When we examine our own experience of permission we see that always it implies an independent power in another person. We permit a man to do something; that is we do not hinder him from doing it; but his is the power and frequently enough we could not have forced him to do it if he had not wanted to. But there is no power independent of God, in the case of omnipotence the distinction between permission and something else vanishes, and I want to stick by the proposition of the catechism: God has foreordained whatsoever comes to pass. Further, the introduction of permission, which was intended to relieve God of responsibility for sin, does not accomplish its end. The historic objection to Christianity runs: Either God could have prevented sin and did not want to, or else he wanted to and could not; therefore God is either not omnipotent or not good. I cannot see how permission enables us to escape that dilemma. If we could prevent a suicide but permit it, we seem as morally reprehensible as if we had actually goaded the person to his act. Permission, therefore, does not solve the problem for which it was invented. My own solution — well, at least no one has convinced me of logical error, though that may be due to my stubbornness or stupidity. – Clark to J. Oliver Buswell, Dec. 28, 1935.
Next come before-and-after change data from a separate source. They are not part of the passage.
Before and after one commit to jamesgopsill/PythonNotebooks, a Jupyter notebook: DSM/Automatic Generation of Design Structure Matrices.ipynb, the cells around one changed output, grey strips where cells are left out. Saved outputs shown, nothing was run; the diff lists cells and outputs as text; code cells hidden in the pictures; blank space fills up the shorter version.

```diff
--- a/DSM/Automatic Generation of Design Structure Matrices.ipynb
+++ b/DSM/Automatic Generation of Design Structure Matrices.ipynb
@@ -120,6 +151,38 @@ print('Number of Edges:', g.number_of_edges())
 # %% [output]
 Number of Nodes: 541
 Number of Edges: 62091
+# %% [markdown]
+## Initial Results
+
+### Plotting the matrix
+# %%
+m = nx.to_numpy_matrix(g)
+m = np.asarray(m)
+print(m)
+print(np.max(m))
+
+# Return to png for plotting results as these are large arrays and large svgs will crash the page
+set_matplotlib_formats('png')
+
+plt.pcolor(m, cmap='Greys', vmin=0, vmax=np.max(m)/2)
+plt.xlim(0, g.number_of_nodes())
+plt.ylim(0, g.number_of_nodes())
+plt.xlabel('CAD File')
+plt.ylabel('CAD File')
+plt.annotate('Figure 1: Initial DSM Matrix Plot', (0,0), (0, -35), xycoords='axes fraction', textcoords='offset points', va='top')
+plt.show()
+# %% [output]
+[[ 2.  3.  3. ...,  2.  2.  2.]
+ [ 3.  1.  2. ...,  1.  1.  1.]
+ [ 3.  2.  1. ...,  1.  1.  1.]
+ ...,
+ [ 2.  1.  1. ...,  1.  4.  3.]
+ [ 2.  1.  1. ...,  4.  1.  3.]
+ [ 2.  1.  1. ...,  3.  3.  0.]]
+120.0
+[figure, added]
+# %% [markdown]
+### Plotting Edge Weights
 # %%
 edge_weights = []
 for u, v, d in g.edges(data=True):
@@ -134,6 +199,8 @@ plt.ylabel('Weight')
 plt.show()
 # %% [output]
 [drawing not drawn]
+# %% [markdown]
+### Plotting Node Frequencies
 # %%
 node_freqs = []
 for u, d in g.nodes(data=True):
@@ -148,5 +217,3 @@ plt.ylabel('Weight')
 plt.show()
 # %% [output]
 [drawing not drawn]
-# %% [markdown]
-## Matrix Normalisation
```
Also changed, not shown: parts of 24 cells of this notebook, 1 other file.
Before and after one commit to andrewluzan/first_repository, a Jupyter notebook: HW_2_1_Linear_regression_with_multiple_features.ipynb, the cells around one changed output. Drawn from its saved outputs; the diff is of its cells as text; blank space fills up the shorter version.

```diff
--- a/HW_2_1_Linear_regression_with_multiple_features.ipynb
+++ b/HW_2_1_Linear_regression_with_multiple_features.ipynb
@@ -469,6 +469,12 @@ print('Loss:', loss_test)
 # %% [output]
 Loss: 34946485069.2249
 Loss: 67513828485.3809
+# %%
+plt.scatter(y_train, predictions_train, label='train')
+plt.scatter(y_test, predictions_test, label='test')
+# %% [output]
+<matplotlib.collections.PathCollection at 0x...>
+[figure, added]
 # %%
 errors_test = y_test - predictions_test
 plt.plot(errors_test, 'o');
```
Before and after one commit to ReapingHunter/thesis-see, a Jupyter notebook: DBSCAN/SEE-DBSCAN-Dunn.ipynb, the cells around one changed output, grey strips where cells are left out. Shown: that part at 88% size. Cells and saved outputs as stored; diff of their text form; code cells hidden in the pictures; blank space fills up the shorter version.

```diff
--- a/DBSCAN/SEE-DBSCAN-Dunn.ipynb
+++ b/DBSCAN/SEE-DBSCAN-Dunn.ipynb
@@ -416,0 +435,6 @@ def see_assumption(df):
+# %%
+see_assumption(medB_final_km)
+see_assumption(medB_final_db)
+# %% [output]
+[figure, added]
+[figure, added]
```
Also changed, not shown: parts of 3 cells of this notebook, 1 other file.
“It seems to me impossible to produce any definition of the word permission, as distinct from something not permission, that would apply to an omniscient and omnipotent Being. It is one of the standing flaws of those who speak about permission that they do not say clearly what they mean. But of course you will not agree with me here. At any rate, Calvin, I think, is with me.” – Clark to J. Oliver Buswell, Dec. 14, 1948.
“Not only are free will and permission irrelevant to the problem of evil, but further the idea of permision has no intelligible meaning. It is quite within the range of possibility for a lifeguard to permit a man to drown. This permission, however, depends on the fact that the ocean’s undertow is beyond the guard’s control. If the guard had some giant suction device which he operated so as to engulf the boy, one would call it murder, not permission. The idea of permission is possible only where there is an independent force, either the boy’s force or the ocean’s force. But this is not the situation in the case of God and the universe. Nothing in the universe can be independent of the Omnipotent Creator, for in him we live and move and have our being. Therefore the idea of permission makes no sense when applied to God.” – Religion, Reason, and Revelation, p. 205. (1961)
“Calvin makes it quite clear that there is no such thing as permission with God. One who tries to use this idea is sure to be confused, for when it is logically followed, the result is Arminianism or worse.” – Clark to Tim Deal, 10/28/1982.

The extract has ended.